Heacham has an historic link with the Indian Princess, Pocahontas, recently popularised by the Disney films. The link is celebrated by a memorial in the Church and the inclusion of a replica of the Church plaque on the Village sign.
In April 1607, the London Company sent out a second company under the leadership of Sir Thomas Dale, who later became Governor of Virginia. With Sir Thomas sailed Captain John Smith of Lincolnshire. About the same time an interesting group of Norfolk men, John Rolfe of Heacham, Henry Spelman of Congham, Cobbe of Snettisham, etc., went out. The expeditions anchored in Chesapeake Bay and called their settlement Jamestown after the reigning King of England, and the district, Norfolk, a name it still retains. The new colonists at first entered into friendly relations with the natives but when Captain John Smith, in December 1607, attempted to explore further into the Indian's territory, he was captured and taken to Powhattan's camp.
According to Smith's account (published in 1662) Powhattan, after a parley with his chiefs, decided upon the Englishman's death. The natives were preparing to brain him with their clubs when Pocahontas - "the King's own darling daughter" - then a child of ten, interposed her own head between Smith and his murderers. Powhattan ordered Smith's life to be spared.
There is no doubt that from 1608 onwards Pocahontas was a frequent visitor to Jamestown and that she acted as intermediary between her father and the colonists. This became increasingly necessary as disputes constantly arose between the settlers and the natives; indeed Pocahontas is depicted as "the good genius of the colonists, warning them of the hostile schemes of the Indians and sending them provisions in times of scarcity".
On the l3th April 1612 Pocahontas was about 15 years old and while she was away staying with her uncle, she was lured on board a vessel and taken to Jamestown as hostage for the good behaviour of the natives. In the following year she converted to Christianity, was baptised under the name of Rebecca, and later married to John Rolfe, who appears from his letter to Sir Thomas Dale (now in keeping of the Bodlian Library at Oxford) to have been sincerely attached to the Princess. Powhattan was flattered by his daughter's marriage to an Englishman and the event was followed by a friendly alliance, the exchange of prisoners and other proofs of goodwill.
In 1616 Sir Thomas Dale brought Pocahontas, her husband, their young son and a numerous retinue of attendants to England. It is recorded that Pocahontas was presented to Queen Anne, Consort of James 1st, who paid her marked attention. In company with the Queen she attended the twelfth night masque in 1617. Although the Queen smiled on the Princess, the King scowled on John Rolfe. Tradition has it that Rolfe was nearly prosecuted for high treason for having married a Princess without his Sovereign's leave. Sir Thomas Dale was included in his King's displeasure but he replied that, as Governor, he represented His Majesty and accordingly had given his sanction to the Marriage as a matter of urgent policy. The King thereupon made no reply.

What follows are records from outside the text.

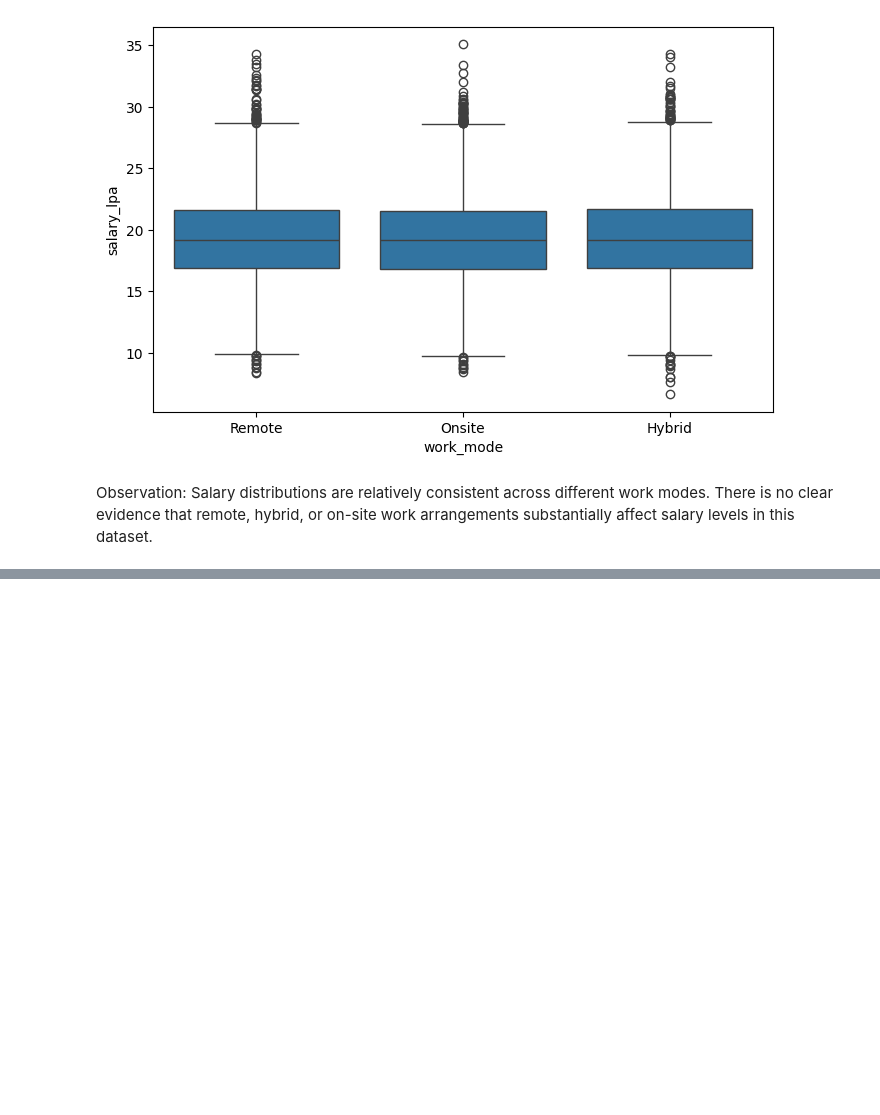
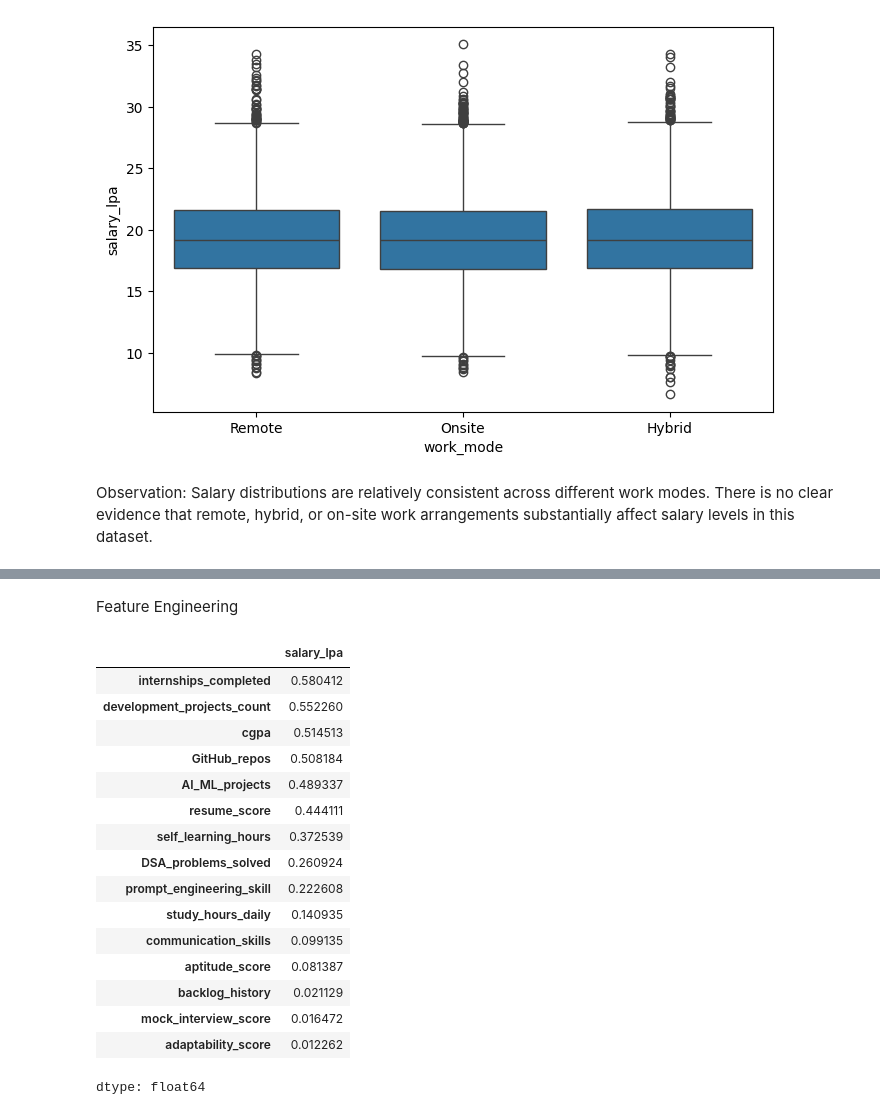
Before and after one commit to DasithiJayasinghe/Student-Career-Success-Analytics, a Jupyter notebook: notebooks/Salary_Prediction.ipynb, the cells around one changed output, grey strips where cells are left out. Saved outputs shown, nothing was run; the diff lists cells and outputs as text; code cells hidden in the pictures; blank space fills up the shorter version.

```diff
--- a/notebooks/Salary_Prediction.ipynb
+++ b/notebooks/Salary_Prediction.ipynb
@@ -440,0 +455,23 @@ plt.show()
+# %% [markdown]
+Feature Engineering
+# %%
+#top correlations with salary_lpa
+salary_corr.head(15)
+# %% [output]
+|  | salary_lpa |
+| internships_completed | 0.580412 |
+| development_projects_count | 0.552260 |
+| cgpa | 0.514513 |
+| GitHub_repos | 0.508184 |
+| AI_ML_projects | 0.489337 |
+| resume_score | 0.444111 |
+| self_learning_hours | 0.372539 |
+| DSA_problems_solved | 0.260924 |
+| prompt_engineering_skill | 0.222608 |
+| study_hours_daily | 0.140935 |
+| communication_skills | 0.099135 |
+| aptitude_score | 0.081387 |
+| backlog_history | 0.021129 |
+| mock_interview_score | 0.016472 |
+| adaptability_score | 0.012262 |
+dtype: float64
```
Also changed, not shown: parts of 13 cells of this notebook.
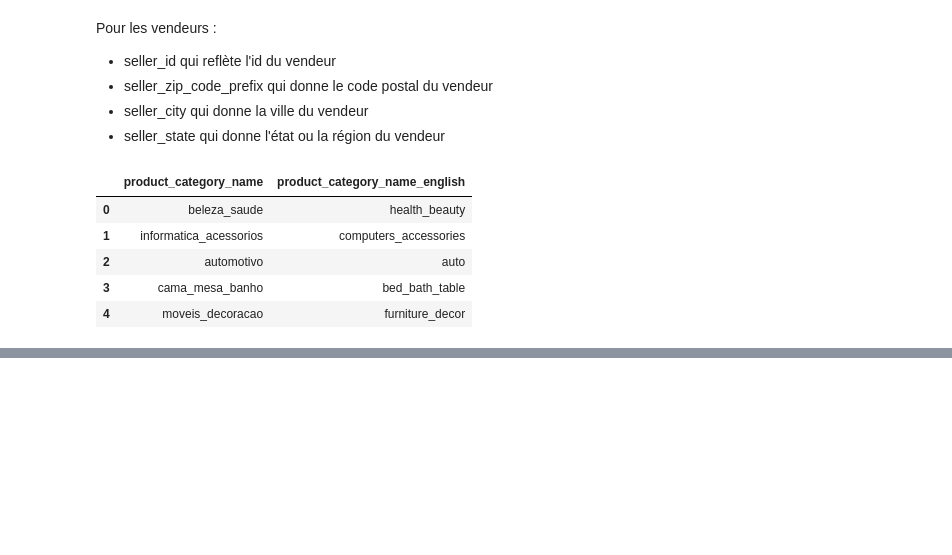
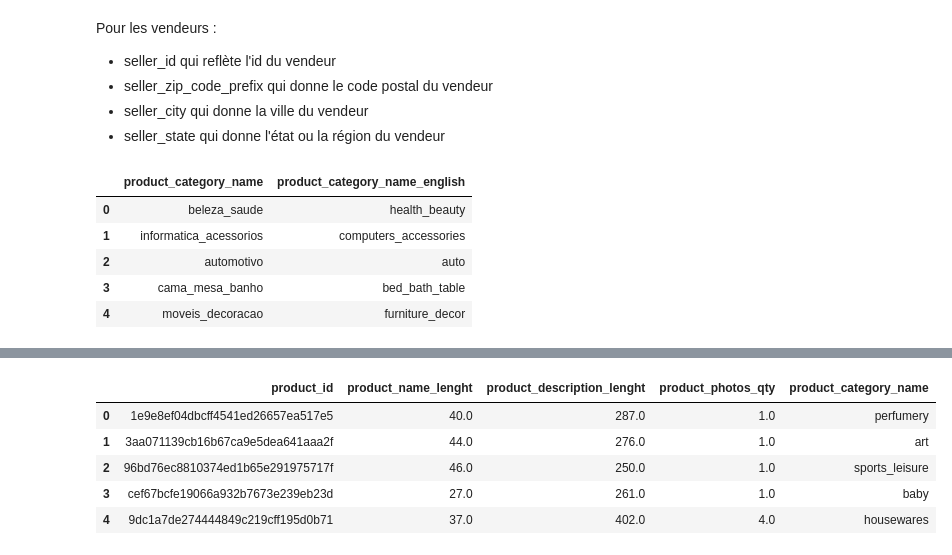
Before and after one commit to laildfz/P4_machine_learning, a Jupyter notebook: desfossez_rayan_notebook_clean_112022.ipynb, the cells around one changed output, grey strips where cells are left out. Saved outputs shown, nothing was run; the diff lists cells and outputs as text; code cells hidden in the pictures; blank space fills up the shorter version.

```diff
--- a/desfossez_rayan_notebook_clean_112022.ipynb
+++ b/desfossez_rayan_notebook_clean_112022.ipynb
@@ -206,0 +216,16 @@ Pour les catégories de produit :
+# %%
+products = pd.merge(products, product_category_name,  how="left", on="product_category_name")
+
+features = ["product_category_name", "product_weight_g", "product_length_cm", "product_height_cm", "product_width_cm"]
+
+products.drop(features, axis=1, inplace=True)
+products = products.rename(columns={"product_category_name_english": "product_category_name"})
+
+products.head()
+# %% [output]
+|  | product_id | product_name_lenght | product_description_lenght | product_photos_qty | product_category_name |
+| 0 | 1e9e8ef04dbcff4541ed26657ea517e5 | 40.0 | 287.0 | 1.0 | perfumery |
+| 1 | 3aa071139cb16b67ca9e5dea641aaa2f | 44.0 | 276.0 | 1.0 | art |
+| 2 | 96bd76ec8810374ed1b65e291975717f | 46.0 | 250.0 | 1.0 | sports_leisure |
+| 3 | cef67bcfe19066a932b7673e239eb23d | 27.0 | 261.0 | 1.0 | baby |
+| 4 | 9dc1a7de274444849c219cff195d0b71 | 37.0 | 402.0 | 4.0 | housewares |
```
Also changed, not shown: parts of 12 cells of this notebook.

In the Colonial Entry Book of January 1617 we learn that the Princess Pocahontas, though reluctant to return to America, ailed under an English climate and on the eve of her return to America died at Gravesend and was buried in the Chancel of the Parish Church.
In 1727 Gravesend Church was burnt down. A church was rebuilt on the same site but of different architecture and no one knows whether the present apse is over the old church or somewhat West or North of it. The registers going back earlier than Pocahontas fortunately escaped the fire and tell us that "The Princess was 1616 Mar 2 buried in ye Chauncell". Her actual grave has been sought in vain.
There is legend that the very ancient Mulberry tree in the gardens of Heacham Hall - always known as the Pocahontas Mulberry tree - was planted at the time of a visit which John Rolfe and his wife paid to Heacham. On the death of Pocahontas, Rolfe returned to Virginia leaving their son Thomas to be brought up in England, partly with his uncle, Henry Rolfe, and partly with Sir Lewes Stukely of Plymouth.
Thomas returned to Virginia in 1640 when he was about 25 years old. It is significant that a village in Virginia named Heacham dates from that time. Thomas Rolfe remained in America and married Jane, daughter of Francis Pothyress, leaving issue an only daughter, Jane, from whose marriage to Colonel Robert Bolling, many eminent American families are descended. The forefathers of John Rolfe rest in Heacham Church and it is fitting that the tablet in memory of his wife Pocahontas should be placed just above those of his father John Rolfe and his mother Dorothy Rolfe.